Columns
Residents' Association Image

Residents' Association

Candidates night success
Read more >>

Business in Southbank Image

Business in Southbank

Gorsia Designs opens in Southbank
Read more >>

St Johns Southgate Image

St Johns Southgate

Heroes and villains
Read more >>

Owners Corporation Law Image

Owners Corporation Law

Why the delay Minister?
Read more >>

Montague Community Alliance

Can you plan a Montague culture …
Read more >>

Housing

We are losing our social licence to operate
Read more >>

Federal Politics Image

Federal Politics

A personally fulfilling outcome
Read more >>

We Live Here Image

We Live Here

Make your vote count
Read more >>

Southbanker Image

Southbanker

Gold “Porsche-un” for Niven
Read more >>

History Image

History

Limbless in Southbank
Read more >>

Yarra River Business Association Image

Yarra River Business Association

There’s so much to love about the Yarra
Read more >>

Skypad Living Image

Skypad Living

Vertical visions of lord mayoral candidates
Read more >>

Health and Wellbeing Image

Health and Wellbeing

Stress in relationships:the sources and the antidotes
Read more >>

Pets Corner Image

Pets Corner

Not so graceful groodles
Read more >>
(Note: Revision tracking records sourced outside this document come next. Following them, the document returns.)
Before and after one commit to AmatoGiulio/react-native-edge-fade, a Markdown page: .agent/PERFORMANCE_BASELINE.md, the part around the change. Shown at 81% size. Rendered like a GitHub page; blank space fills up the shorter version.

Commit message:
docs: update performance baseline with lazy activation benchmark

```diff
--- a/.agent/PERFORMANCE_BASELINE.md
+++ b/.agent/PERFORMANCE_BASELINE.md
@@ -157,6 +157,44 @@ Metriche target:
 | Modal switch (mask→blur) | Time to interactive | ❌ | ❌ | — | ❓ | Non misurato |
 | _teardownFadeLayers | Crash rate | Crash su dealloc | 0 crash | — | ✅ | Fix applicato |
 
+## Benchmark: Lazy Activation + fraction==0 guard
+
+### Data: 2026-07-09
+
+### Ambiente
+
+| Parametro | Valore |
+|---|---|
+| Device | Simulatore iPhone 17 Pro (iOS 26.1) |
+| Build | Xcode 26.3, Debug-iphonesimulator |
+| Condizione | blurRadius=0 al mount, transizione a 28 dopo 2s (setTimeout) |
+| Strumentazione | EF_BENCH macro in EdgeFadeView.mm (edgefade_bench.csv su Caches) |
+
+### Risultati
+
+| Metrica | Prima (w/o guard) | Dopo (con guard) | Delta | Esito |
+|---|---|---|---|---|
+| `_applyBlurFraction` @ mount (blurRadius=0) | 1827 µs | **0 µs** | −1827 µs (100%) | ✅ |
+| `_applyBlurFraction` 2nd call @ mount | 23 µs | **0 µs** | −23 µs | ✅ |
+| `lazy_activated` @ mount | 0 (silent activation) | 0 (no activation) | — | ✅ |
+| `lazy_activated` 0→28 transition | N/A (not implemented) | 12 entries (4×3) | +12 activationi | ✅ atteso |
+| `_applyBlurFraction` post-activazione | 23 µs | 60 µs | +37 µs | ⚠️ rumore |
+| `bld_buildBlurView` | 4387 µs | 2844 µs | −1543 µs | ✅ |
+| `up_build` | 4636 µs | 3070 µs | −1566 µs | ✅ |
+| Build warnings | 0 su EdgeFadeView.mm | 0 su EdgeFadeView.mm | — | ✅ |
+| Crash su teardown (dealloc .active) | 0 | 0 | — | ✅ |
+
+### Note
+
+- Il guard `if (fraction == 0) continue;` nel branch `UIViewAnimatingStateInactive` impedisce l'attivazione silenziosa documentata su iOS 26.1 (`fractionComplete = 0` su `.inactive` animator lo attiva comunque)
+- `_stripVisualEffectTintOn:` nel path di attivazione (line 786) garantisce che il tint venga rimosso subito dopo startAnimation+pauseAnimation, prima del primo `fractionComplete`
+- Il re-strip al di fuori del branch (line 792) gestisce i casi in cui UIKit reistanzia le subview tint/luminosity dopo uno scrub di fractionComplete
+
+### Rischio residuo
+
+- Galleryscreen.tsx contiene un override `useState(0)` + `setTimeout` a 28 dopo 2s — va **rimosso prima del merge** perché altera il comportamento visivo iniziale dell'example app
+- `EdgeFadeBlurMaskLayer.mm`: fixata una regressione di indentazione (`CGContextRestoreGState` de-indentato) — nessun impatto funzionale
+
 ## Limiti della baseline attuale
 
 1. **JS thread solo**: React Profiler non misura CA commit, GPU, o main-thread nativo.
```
Southbank Fashion Image

Southbank Fashion

Spring racing in Southbank
Read more >>

Street Smarts Image

Street Smarts

Power Street – Southbank
Read more >>

Letters Image

Letters

Get off your bike!
Read more >>

Melbourne trees vulnerable in the future

08 Dec 2016

Melbourne trees vulnerable in the future Image

By Nadia Dimattina

Melbourne’s city streetscape is set to change after ground-breaking research has prompted the City of Melbourne to reassess which tree species it will plant in the future.

The City of Melbourne, in partnership with the University of Melbourne, has released new research that highlights the vulnerability of trees in Australia’s warming climate.

Principal researcher Dr Dave Kendal explored the vulnerability of tree species currently planted in the City of Melbourne and identified some potential new species that may be more suitable for the city’s climate future.

Lord Mayor Robert Doyle said the City of Melbourne was using Dr Kendal’s research to select and trial new tree species in the city.

“The application of this research will lead the world in urban forest planning. We will use it to make evidence-based decisions about which trees we should plant now to ensure our urban forest thrives in future decades,” he said.

The research found that 19 per cent of species growing now in the city were already temperature vulnerable.

It found that 35 per cent of trees would be vulnerable by 2040 and 62 per cent by 2090.

“Trees are a defining part of Melbourne but they are also vulnerable to the effects of climate change,” Cr Doyle said.

Elm trees lining St Kilda Rd in the Southbank precinct are one of the species that are struggling to cope with Melbourne’s rising temperatures.

“We have identified species that will struggle to survive in Melbourne in 100 years’ time, let alone thrive. These include deciduous trees from colder climates such as the Dutch Elm (Ulmus x hollandica), along with some species of indigenous Eucalypts,” Dr Kendal said.

Dr Kendal believes that change is essential in order to conserve Melbourne’s greenery.

“Climate change is likely to have a significant impact on many of the 375 tree species currently planted across the city. Some species will perform better, while some will perform worse.”

“We have reviewed 1729 new species for Melbourne, many of which will be suitable for Melbourne’s future climate realities,” Dr Kendal said

Trees identified as suitable for Melbourne’s future climate include the sub-tropical South American Jacaranda (Jacaranda mimosifolia), the Australian native evergreen Brush Box (Lophostemon confertus) and the indigenous Coast Banksia (Banksia integrifolia).

Earlier this year it was announced that hundreds of St Kilda Rd elm trees will be removed to make way for the proposed Metro Rail tunnel.

It has not been revealed what tree species will be planted to replace these matured trees.

However this proposal may be a head start into replacing St Kilda Rd’s elm trees with new climate suitable trees discussed in the Trees for Melbourne’s Future Climate research.

Stay in touch with Southbank. Subscribe to FREE monthly e-Newspaper.

You must be registered with Southbank Local News to be able to post comments.
To register, please click here.